I would like to take this opportunity of the International Childhood Cancer Day (ICCD) to thank everyone in our community for your wonderful support to our cause (no child should die of cancer) and all the work your are doing on a daily basis to make this dream come true.
Hi readers! When are you planning to stop your studies? Well, if you are reading this post, I imagine you would say: “never”! We always have something to learn and being engaged in science requires a passion for what you are working on. If you are seeking to improve your career in academia, doing a postdoc is a great option.
What do we know about childhood cancer services around the world? We know that there is gross inequity – that where you live often determines whether you live.

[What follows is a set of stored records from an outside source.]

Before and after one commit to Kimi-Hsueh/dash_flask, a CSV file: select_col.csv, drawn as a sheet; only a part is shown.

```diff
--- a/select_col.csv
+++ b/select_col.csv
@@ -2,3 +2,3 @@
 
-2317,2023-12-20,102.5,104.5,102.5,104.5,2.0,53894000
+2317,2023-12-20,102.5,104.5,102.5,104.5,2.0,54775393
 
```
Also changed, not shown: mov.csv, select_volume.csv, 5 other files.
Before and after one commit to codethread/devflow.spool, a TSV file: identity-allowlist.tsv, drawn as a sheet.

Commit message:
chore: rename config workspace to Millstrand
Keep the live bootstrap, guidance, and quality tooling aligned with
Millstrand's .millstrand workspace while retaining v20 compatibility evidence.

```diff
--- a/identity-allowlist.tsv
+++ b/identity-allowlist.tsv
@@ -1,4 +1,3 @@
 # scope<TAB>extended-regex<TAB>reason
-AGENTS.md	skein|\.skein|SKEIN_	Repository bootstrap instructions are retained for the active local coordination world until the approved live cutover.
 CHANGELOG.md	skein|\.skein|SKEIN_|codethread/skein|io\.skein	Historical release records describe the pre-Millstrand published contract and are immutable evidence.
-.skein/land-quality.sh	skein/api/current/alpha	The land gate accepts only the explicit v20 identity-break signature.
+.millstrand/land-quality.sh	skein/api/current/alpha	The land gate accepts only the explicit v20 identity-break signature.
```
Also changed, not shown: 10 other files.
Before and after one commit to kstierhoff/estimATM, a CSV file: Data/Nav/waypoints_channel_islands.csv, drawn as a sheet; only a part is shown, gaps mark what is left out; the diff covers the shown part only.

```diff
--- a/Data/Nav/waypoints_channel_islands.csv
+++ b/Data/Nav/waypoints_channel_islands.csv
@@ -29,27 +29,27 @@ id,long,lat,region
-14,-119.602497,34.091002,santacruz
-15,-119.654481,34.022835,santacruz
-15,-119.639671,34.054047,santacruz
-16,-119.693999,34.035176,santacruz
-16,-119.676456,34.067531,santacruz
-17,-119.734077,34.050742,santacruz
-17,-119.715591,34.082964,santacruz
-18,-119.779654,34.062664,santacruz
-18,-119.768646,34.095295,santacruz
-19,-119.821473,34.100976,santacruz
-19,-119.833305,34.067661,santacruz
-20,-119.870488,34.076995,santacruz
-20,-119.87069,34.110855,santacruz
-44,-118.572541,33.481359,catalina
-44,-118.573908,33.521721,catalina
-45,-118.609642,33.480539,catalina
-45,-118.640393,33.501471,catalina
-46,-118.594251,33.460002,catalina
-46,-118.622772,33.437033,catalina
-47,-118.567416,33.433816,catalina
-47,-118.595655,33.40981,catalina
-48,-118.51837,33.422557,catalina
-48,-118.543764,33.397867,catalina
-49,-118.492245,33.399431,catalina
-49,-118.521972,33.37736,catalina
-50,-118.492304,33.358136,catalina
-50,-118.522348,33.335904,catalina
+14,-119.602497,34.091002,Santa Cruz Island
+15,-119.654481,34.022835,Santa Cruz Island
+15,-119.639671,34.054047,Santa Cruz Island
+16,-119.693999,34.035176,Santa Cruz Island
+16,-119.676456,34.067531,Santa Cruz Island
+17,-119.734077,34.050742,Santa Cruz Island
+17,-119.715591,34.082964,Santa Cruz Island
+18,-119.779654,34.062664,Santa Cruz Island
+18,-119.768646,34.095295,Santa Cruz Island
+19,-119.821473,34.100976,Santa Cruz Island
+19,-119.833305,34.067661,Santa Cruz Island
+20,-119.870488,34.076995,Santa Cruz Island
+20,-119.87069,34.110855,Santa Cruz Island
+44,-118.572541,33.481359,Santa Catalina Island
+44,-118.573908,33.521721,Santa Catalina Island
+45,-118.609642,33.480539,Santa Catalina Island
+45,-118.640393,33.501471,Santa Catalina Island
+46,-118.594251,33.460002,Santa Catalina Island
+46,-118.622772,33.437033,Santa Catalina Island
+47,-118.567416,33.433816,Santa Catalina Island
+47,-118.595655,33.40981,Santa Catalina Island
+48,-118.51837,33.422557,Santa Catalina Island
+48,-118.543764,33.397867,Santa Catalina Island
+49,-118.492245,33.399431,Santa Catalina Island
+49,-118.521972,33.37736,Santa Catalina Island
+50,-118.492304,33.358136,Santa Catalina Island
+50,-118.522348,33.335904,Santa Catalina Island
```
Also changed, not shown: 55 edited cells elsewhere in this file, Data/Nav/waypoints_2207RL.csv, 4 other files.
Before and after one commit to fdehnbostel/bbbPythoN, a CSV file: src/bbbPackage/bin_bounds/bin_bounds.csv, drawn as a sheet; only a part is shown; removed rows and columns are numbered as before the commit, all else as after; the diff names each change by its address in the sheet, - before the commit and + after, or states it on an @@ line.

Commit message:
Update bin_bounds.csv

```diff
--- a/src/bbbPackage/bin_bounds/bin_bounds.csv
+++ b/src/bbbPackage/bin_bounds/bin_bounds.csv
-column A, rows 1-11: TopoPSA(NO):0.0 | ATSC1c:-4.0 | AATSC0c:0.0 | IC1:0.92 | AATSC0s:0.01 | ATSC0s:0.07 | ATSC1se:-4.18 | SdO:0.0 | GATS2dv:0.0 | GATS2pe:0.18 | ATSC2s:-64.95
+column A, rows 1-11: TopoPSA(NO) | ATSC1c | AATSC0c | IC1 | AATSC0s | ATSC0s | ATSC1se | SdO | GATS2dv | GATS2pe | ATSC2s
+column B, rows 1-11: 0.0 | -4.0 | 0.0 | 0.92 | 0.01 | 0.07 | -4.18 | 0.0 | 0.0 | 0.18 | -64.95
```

Children with cancer in high-income countries have an 80% chance of being cured, while those in low-income countries may have no chance at all. We speculated about the reasons but we need the data to start crafting the solutions.
Undergraduate students, health professionals, patients, patients’ families – all of you are invited to know about our routine in a research laboratory. I am Francianne, a Biomedical Scientist who has been studying cancer for a long time! What does motivate me? The challenge to understand the etiology of the disease, and thus working towards prevention and successful treatment. Today I would like to share with you what I have experienced in the lab.
Hi there! My name is Liliana and during the following weeks, our blog will be dedicated to our SIOP Young Investigator & Young Talent Award winners!
On August 9th, 2018, The East African Pediatric Hematology-Oncology Fellowship program celebrated the graduation of its first class of four fellows in Kampala, Uganda. This was just two months after 6 children and their parents rang the survivor bell at the Kamuzu National Referral Hospital in Malawi. Until recently, these milestones in pediatric healthcare in Africa were scarce.